[Stored data]
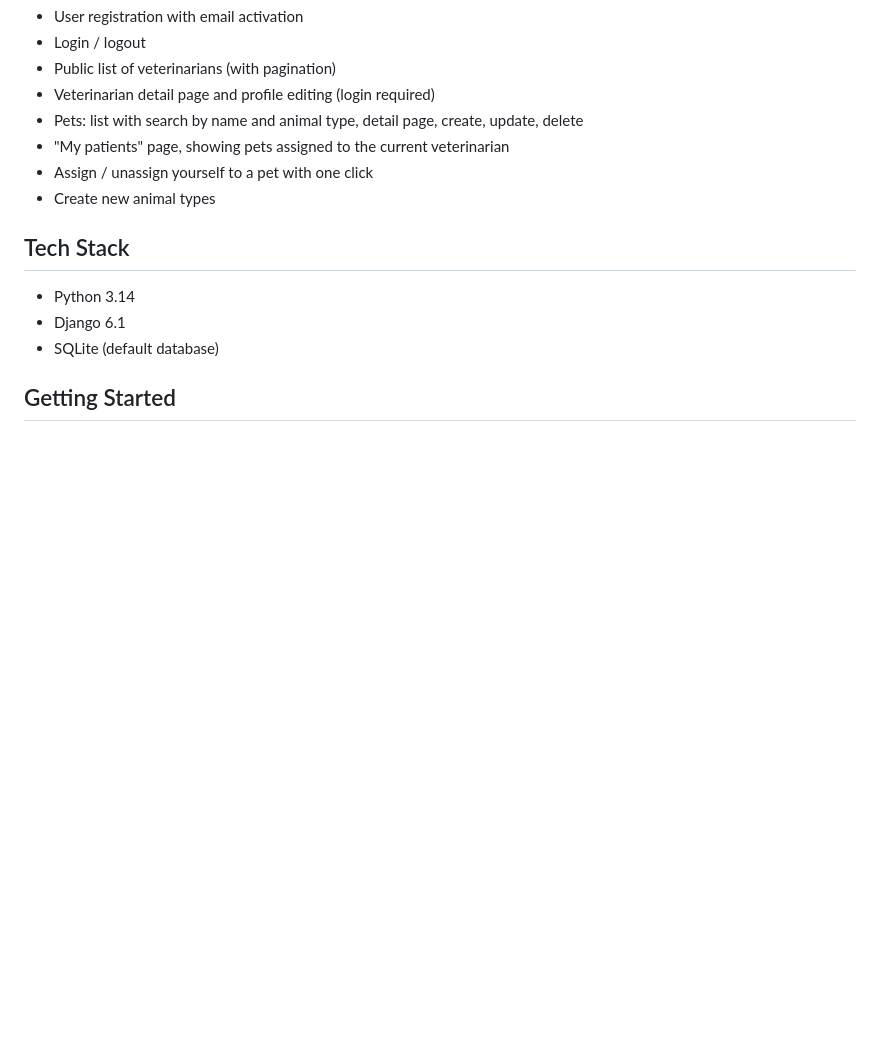
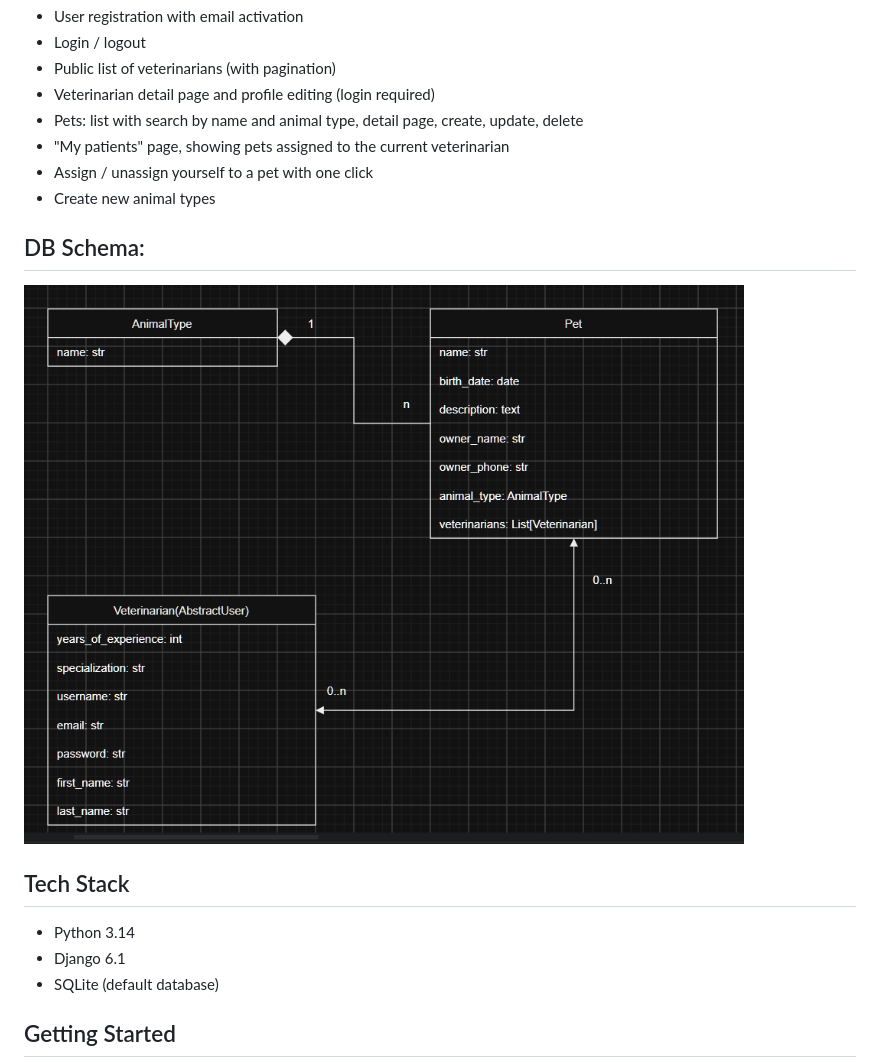
Before and after one commit to Andrey9417/vet-clinic, a Markdown page: README.md, the part around the change. Rendered like a GitHub page; pictures changed too: img.png (added); blank space fills up the shorter version.

```diff
--- a/README.md
+++ b/README.md
@@ -12,6 +12,10 @@ A Django web application for managing a veterinary clinic: veterinarians, their
 - "My patients" page, showing pets assigned to the current veterinarian
 - Assign / unassign yourself to a pet with one click
 - Create new animal types
+
+## DB Schema:
+
+![img.png](img.png)
 
 ## Tech Stack
 
```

§ Work task
Please return the lines above exactly, with the pictures omitted.

§ Result of this exercise
Before and after one commit to Andrey9417/vet-clinic, a Markdown page: README.md, the part around the change. Rendered like a GitHub page; pictures changed too: img.png (added); blank space fills up the shorter version.

```diff
--- a/README.md
+++ b/README.md
@@ -12,6 +12,10 @@ A Django web application for managing a veterinary clinic: veterinarians, their
 - "My patients" page, showing pets assigned to the current veterinarian
 - Assign / unassign yourself to a pet with one click
 - Create new animal types
+
+## DB Schema:
+
+![img.png](img.png)
 
 ## Tech Stack
 
```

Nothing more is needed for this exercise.